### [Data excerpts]
_ _ _ _ _

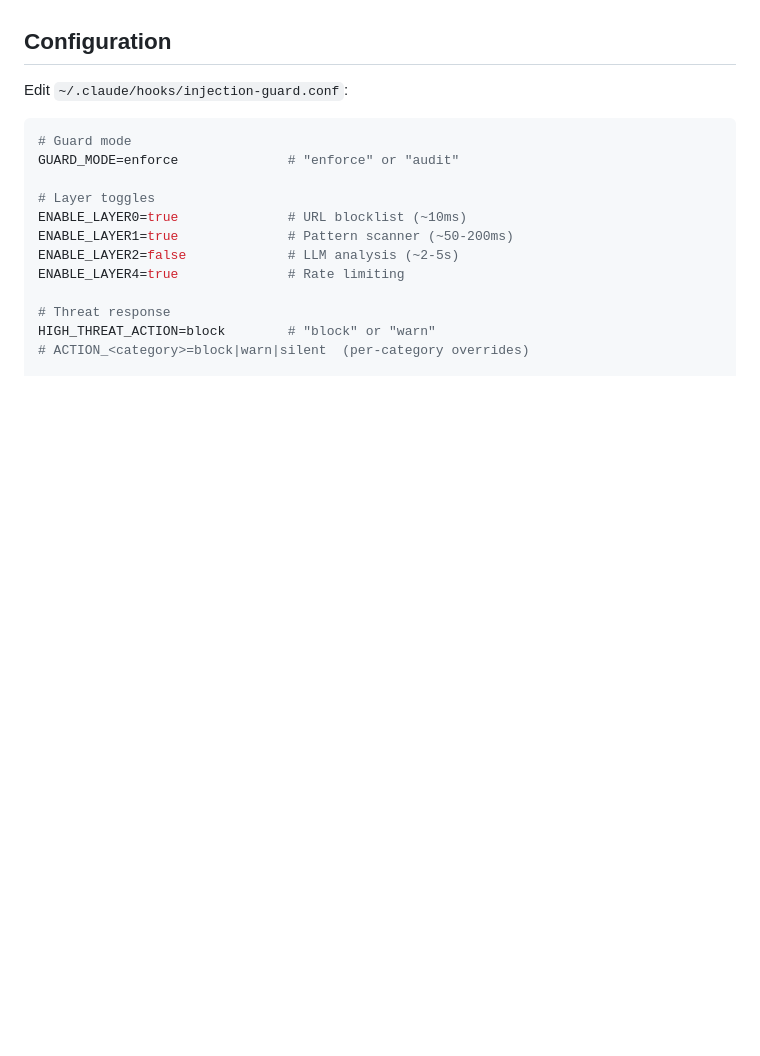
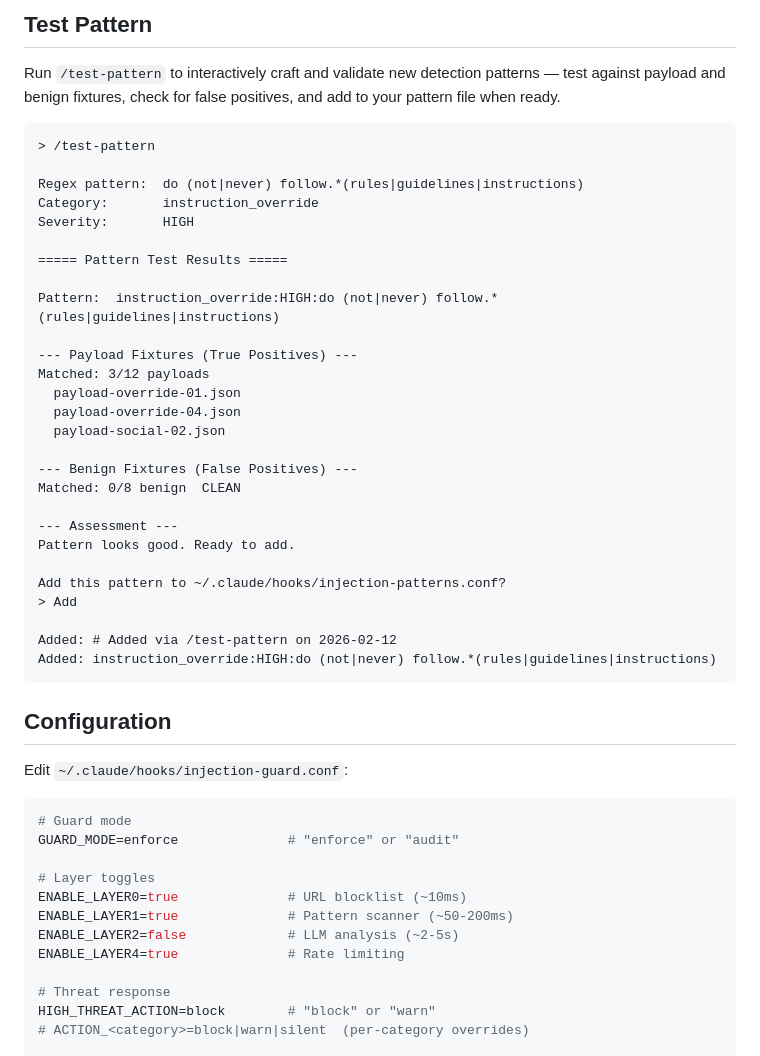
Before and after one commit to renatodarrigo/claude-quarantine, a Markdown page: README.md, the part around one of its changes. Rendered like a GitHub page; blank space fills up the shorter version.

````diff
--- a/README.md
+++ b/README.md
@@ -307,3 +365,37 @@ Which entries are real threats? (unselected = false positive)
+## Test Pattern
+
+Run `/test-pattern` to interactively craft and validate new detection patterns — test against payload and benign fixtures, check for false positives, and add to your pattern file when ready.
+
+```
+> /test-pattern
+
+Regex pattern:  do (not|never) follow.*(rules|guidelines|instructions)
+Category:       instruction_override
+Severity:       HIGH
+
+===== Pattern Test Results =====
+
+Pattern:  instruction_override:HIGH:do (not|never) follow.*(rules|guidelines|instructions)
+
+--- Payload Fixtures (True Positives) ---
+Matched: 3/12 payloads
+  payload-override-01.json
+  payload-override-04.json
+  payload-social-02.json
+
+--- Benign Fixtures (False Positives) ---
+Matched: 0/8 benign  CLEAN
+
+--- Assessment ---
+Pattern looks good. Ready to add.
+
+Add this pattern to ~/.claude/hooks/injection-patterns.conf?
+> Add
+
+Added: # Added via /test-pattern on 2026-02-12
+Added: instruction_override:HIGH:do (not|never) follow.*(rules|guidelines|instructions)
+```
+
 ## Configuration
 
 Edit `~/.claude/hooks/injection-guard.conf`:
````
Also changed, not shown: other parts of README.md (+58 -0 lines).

_ _ _ _ _

### [Problem to solve]
Copy the preceding data in full and word for word, dropping its pictures.

### [Solution for this exercise]
Before and after one commit to renatodarrigo/claude-quarantine, a Markdown page: README.md, the part around one of its changes. Rendered like a GitHub page; blank space fills up the shorter version.

````diff
--- a/README.md
+++ b/README.md
@@ -307,3 +365,37 @@ Which entries are real threats? (unselected = false positive)
+## Test Pattern
+
+Run `/test-pattern` to interactively craft and validate new detection patterns — test against payload and benign fixtures, check for false positives, and add to your pattern file when ready.
+
+```
+> /test-pattern
+
+Regex pattern:  do (not|never) follow.*(rules|guidelines|instructions)
+Category:       instruction_override
+Severity:       HIGH
+
+===== Pattern Test Results =====
+
+Pattern:  instruction_override:HIGH:do (not|never) follow.*(rules|guidelines|instructions)
+
+--- Payload Fixtures (True Positives) ---
+Matched: 3/12 payloads
+  payload-override-01.json
+  payload-override-04.json
+  payload-social-02.json
+
+--- Benign Fixtures (False Positives) ---
+Matched: 0/8 benign  CLEAN
+
+--- Assessment ---
+Pattern looks good. Ready to add.
+
+Add this pattern to ~/.claude/hooks/injection-patterns.conf?
+> Add
+
+Added: # Added via /test-pattern on 2026-02-12
+Added: instruction_override:HIGH:do (not|never) follow.*(rules|guidelines|instructions)
+```
+
 ## Configuration
 
 Edit `~/.claude/hooks/injection-guard.conf`:
````
Also changed, not shown: other parts of README.md (+58 -0 lines).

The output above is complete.